Schindler/Schmidt Conservation Area
123 acres in Tolland, CT
Parking: Shoulder parking near 344 Sugar Hill Road Tolland, CT
Trail Map Trails: 3.8 miles Rating: ★★☆☆☆
The Schindler/Schmidt Conservation Area has 3.8 miles of trails. The longest trail is the . A 1.4 mile ridge trail that is part of Sugar Hill.
I started off by hiking the 1.8 mile yellow-blazed outer loop which begins just after the boardwalk next to the parking area. It makes it way to the top of a rocky formation and splits into the loop. Many of the trails appear to be old roads through the property so much if it is fairly easy walking. I soon reached the side trail that heads towards Scenic Rock.
Had I read the info on my own page I would have remembered that the town notes, “…please be aware that the “Scenic Rock” is located on private property. At this point, visitors may not trespass. We thank you for your cooperation.” The rock itself is on private property, you’ll know this because the trail follows the boundary blazes and line of No Trespassing signs. At the end is a good sized rock with a long curved section broken off. It’s mildly interesting, but not quite worth the walk or the apparently contentious relationship with the adjacent landowner.
Back on the yellow trail I continued towards the backside of the loop. Rounding a bend you come within sight of two massive stone covered hills and reach the red blazed trail marked ‘steep’ on the map. Based on the rocky hills, the impressive exit trail, and the named ‘Ridges Trail’ I was afraid I was missing all the best hiking so I abandoned the red trail and hiked up the steep rocky face.
Unfortunately, (at least for me) the Ridges Trail winds its way between the ridges instead of climbing along their spines so all the interesting rock formations are either off to your left or right. Once I reconnected with the yellow trail I hiked a bit up the unexplored side with nothing to note and soon turned around.
The backside of the loop can connect to Kendall Mountain where a short road walk brings you to Palmer Kendall Mountain.
From the town’s site,
“The property contains a number of valuable resources. There is a mature interior Oak-Hickory upland forest that has not been logged in over 90 years. There are also many hemlock and chestnut trees. It is a critical part of a biologically diverse forest. There are two unique bogs: one an open bog and the other a scrub/shrub bog. The latter provides an opportunity to view sundews and pitcher plants in their natural habitat. The dense forest with bogs, caves, and rocky outcrops is suitable for amphibians, hawks, woodcocks, foxes, bobcats, and bears.
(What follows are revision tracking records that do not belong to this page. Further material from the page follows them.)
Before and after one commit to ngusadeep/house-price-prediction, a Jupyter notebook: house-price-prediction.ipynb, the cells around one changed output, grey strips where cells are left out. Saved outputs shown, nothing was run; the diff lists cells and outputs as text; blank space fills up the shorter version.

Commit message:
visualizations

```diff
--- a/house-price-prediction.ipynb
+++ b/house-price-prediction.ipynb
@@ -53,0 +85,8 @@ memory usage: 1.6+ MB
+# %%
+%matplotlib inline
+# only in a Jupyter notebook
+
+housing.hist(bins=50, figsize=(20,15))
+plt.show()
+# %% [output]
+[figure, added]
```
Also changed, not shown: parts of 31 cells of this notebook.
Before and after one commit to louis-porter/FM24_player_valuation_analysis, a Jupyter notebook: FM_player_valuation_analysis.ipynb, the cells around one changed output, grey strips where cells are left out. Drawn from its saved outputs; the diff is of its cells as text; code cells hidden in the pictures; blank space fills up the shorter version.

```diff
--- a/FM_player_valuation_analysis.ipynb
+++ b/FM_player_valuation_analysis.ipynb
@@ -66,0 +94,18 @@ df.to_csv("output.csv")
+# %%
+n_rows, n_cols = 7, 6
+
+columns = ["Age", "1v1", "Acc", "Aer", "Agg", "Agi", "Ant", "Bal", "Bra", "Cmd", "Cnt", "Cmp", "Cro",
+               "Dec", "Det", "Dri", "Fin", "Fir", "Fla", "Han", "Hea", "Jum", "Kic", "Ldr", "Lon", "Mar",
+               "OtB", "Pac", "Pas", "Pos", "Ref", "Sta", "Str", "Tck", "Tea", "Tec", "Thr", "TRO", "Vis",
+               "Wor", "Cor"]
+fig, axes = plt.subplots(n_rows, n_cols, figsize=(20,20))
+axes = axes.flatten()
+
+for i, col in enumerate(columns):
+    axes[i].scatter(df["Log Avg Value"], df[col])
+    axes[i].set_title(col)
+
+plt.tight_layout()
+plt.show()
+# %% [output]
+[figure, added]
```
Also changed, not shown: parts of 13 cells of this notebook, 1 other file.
There is numerous evidence of bears, fisher cats and nesting owls.
Established as a conservation area in 2007, the town’s site notes, “Cranberries were cultivated in the bog area in the 1800s.”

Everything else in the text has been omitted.